It is vital that Christians address apocalyptic questions and the proper handling of scriptural texts because there is a powerful sense of ‘an end’ right now in our culture, declared the Rev Dr Barbara R. Rossing at the Trinity Institute's 37th national theological conference on 23 January 2007.
Dr Rossing, who is professor of New Testament at the Lutheran School of Theology in Chicago, is the author of ‘The Rapture Exposed: The Message of Hope in The Book of Revelation.’ She has lectured, preached, and published widely.
This year's gathering, offered by Trinity Church in Wall Street, New York, concludes on 24 January.
In her presentation, Rossing said that the "whole notion of apocalypse, of catastrophic future scenarios and end times is so prominent on our culture radar screen these days."
The controversial new Christian video game, ‘Left Behind: Eternal Forces,’ invites players to "command your forces through intense battles across a breathtaking authentic depiction of New York City; recover ancient scriptures and witness spectacular angelic and demonic activity as a direct consequence of your choices," she said.
Professor Rossing added: "Ads for the game online show gun-wielding soldiers marching here in New York City, helicopters floating overhead and people being killed all accompanied by the music of 'Amazing Grace'."
She asked, "is this how 'God's Unfinished Future' is about to end – right here in New York as ancient scriptures come to life?
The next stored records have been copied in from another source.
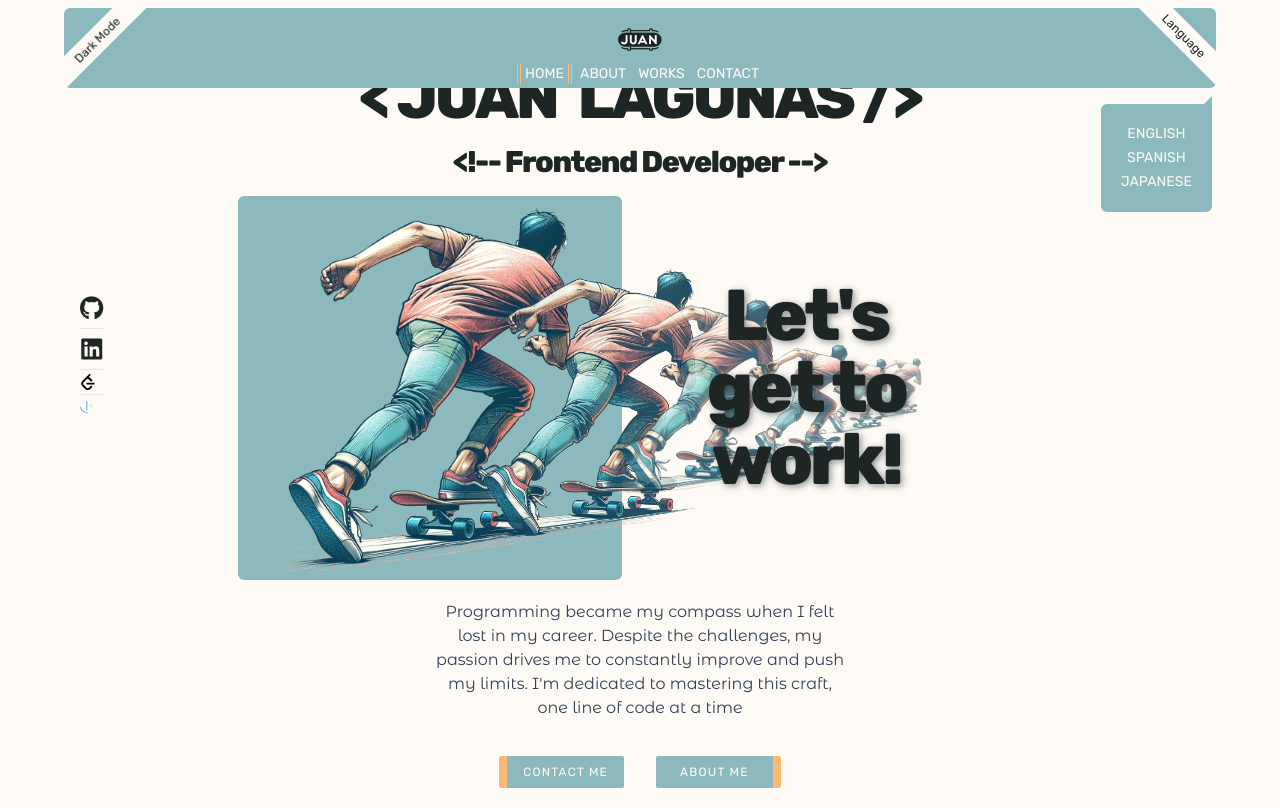
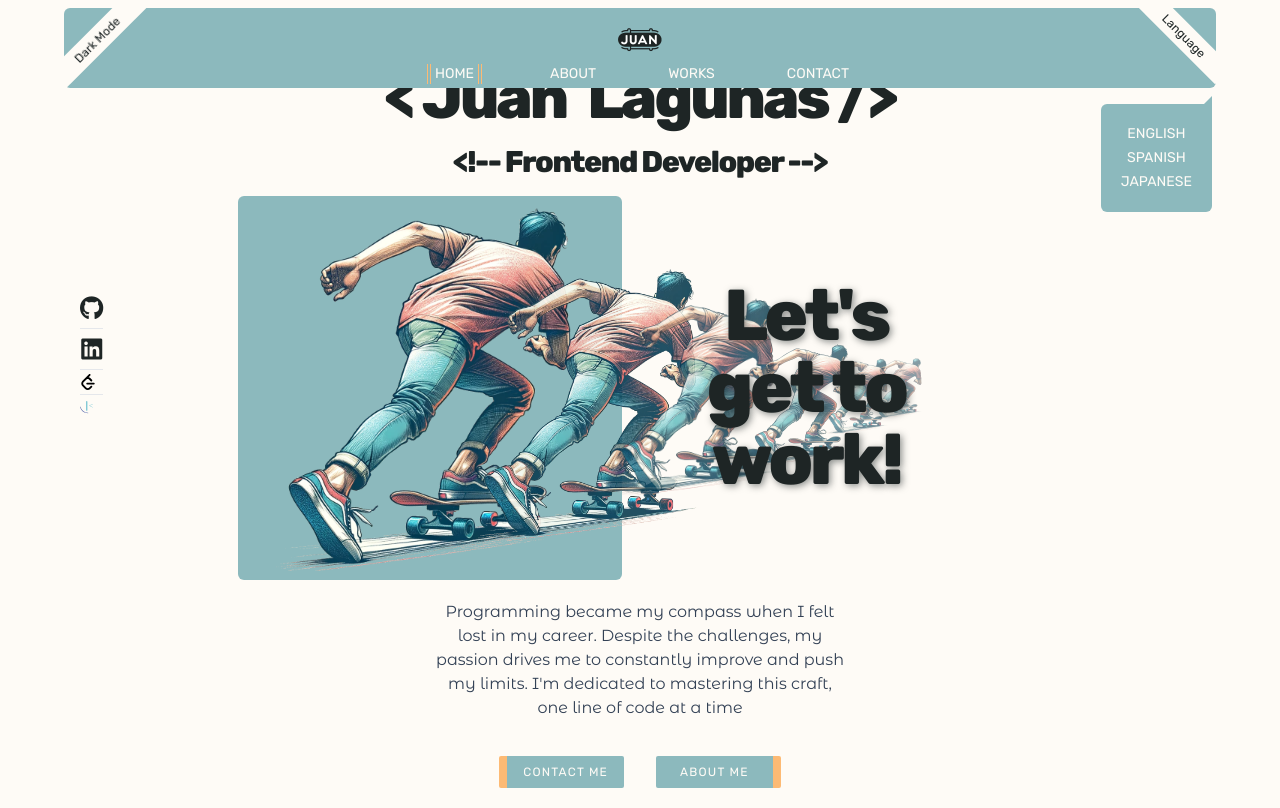
Before and after one commit to dev-jLagunas/juan-portfolio, a Vue app: page / in a window 1280 px wide. Built offline with nearby package versions, Linux system fonts and the light colour scheme.

Commit message:
feat(TitleHeader): create title header component for reasuable header throughout my components.

```diff
--- a/src/components/AppNavbar.vue
+++ b/src/components/AppNavbar.vue
@@ -21,7 +21,7 @@ const props = defineProps(["isDarkMode"]);
       {{ isDarkMode ? "Light Mode" : "Dark Mode" }}
     </button>
     <ul
-      class="flex justify-center gap-1 items-center w-full text-sm -mt-2 cursor-pointer pb-1"
+      class="flex justify-center sm:gap-8 lg:gap-16 gap-1 items-center w-full text-sm -mt-2 cursor-pointer pb-1"
     >
       <router-link to="/" active-class="active" class="px-1">HOME</router-link>
       <router-link to="/about" active-class="active" class="px-1"
--- /dev/null
+++ b/src/components/TitleHeader.vue
@@ -0,0 +1,23 @@
+<script setup>
+// Props
+const props = defineProps({
+  titleOne: String,
+  titleTwo: String,
+  comment: String,
+});
+</script>
+
+<template>
+  <h1
+    class="text-5xl tracking-tighter font-extrabold font-rubik text-center text-dark-color dark:text-light-color sm:text-6xl"
+  >
+    &lt; {{ titleOne }}
+    <span class="block sm:inline sm:pl-3">{{ titleTwo }} /&gt;</span>
+  </h1>
+
+  <h2
+    class="font-rubik font-extrabold tracking-tighter text-center sm:my-4 sm:text-2xl lg:text-3xl"
+  >
+    &lt;!-- {{ comment }} --&gt;
+  </h2>
+</template>
--- a/src/views/AboutView.vue
+++ b/src/views/AboutView.vue
@@ -1,3 +1,13 @@
+<script setup></script>
+
 <template>
-  <h1>about view here</h1>
+  <section class="pt-24 w-90vw mx-auto">
+    <h1
+      class="text-5xl tracking-tighter font-extrabold font-rubik text-center text-dark-color dark:text-light-color sm:text-6xl"
+    >
+      &lt; ABOUT ME /&gt;
+    </h1>
+  </section>
 </template>
+
+<style scoped></style>
--- a/src/views/HomeView.vue
+++ b/src/views/HomeView.vue
@@ -1,21 +1,21 @@
 <script setup>
 import skaterSketch from "@/assets/images/skatersketch.png";
 import ButtonsWrapper from "@/components/ButtonsWrapper.vue";
+import TitleHeader from "@/components/TitleHeader.vue";
+
+// Props to pass down
+const titleOne = "Juan";
+const titleTwo = "Lagunas";
+const comment = "Frontend Developer";
 </script>
 
 <template>
   <section class="relative h-screen flex flex-col justify-center pt-10">
-    <h1
-      class="text-5xl tracking-tighter font-extrabold font-rubik text-center text-dark-color dark:text-light-color sm:text-6xl"
-    >
-      &lt; JUAN <span class="block sm:inline sm:pl-3">LAGUNAS /&gt;</span>
-    </h1>
-
-    <h2
-      class="font-rubik font-extrabold tracking-tighter text-center sm:my-4 sm:text-2xl lg:text-3xl"
-    >
-      &lt;!-- Frontend Developer --&gt;
-    </h2>
+    <title-header
+      :titleOne="titleOne"
+      :titleTwo="titleTwo"
+      :comment="comment"
+    />
     <figure class="custom-width lg:mx-auto lg:flex relative lg:items-center">
       <img
         :src="skaterSketch"
```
No, I think this theology is nuts and that we must say no to the 'Left Behind' fictional version."
However, faced with global climate change, depletion of the supply of oil, escalating violence from wars around the world, the threat of nuclear weapons, and the pain of those who are being left behind in today's globalize economy, Professor Rossing said saying "no" was not enough.
She continued: "If apocalypse means revealing, then the question for us today is what curtain did Hurricane Katrina pull back? What does it reveal? What do other events unveil for us?" she asked. "Whether the accelerating melting of Greenland's ice, the war in Iraq, or 9/11 and its aftermath, how do we read these signs of the times?"
Professor Rossing quoted at length an October 2005 column by Peggy Noonan, a Wall Street Journal columnist and former speech writer for President Ronald Reagan, entitled ‘A Separate Peace.’
The column suggested that the world's people may be living at the end of something. In the article Noonan said that she and some friends were discussing the sheer number of things that parents buy for teenage girls – bags, earrings, and shoes. Some describe it as affluence, but Noonan said "it's also the fear that parents have that we are at the end of something and that they want their kids to have good memories."
Noonan wrote that there's an unspoken subtext in national culture right now; a subtext to society. People are carrying around in their heads an unarticulated and, in some cases, unnoticed sense that the "wheels are coming off the trolley and the trolley is coming off the tracks and it won't be fixed anytime soon."
Noonan asked: if this sense is correct, how are people dealing with it on a daily basis? She surmised that those who hadn't a clue just kept life moving but those who realized that something was askew, maintained the line of thinking of "I've got mine, you get yours."
"As Christians, that cannot be our message," said Professor Rossing.
“We need to read the Bible for the future; for the end of the world, said the New Testament scholar. We can learn from early Christians and New Testament communities about how to live in hope for the future "since they too believ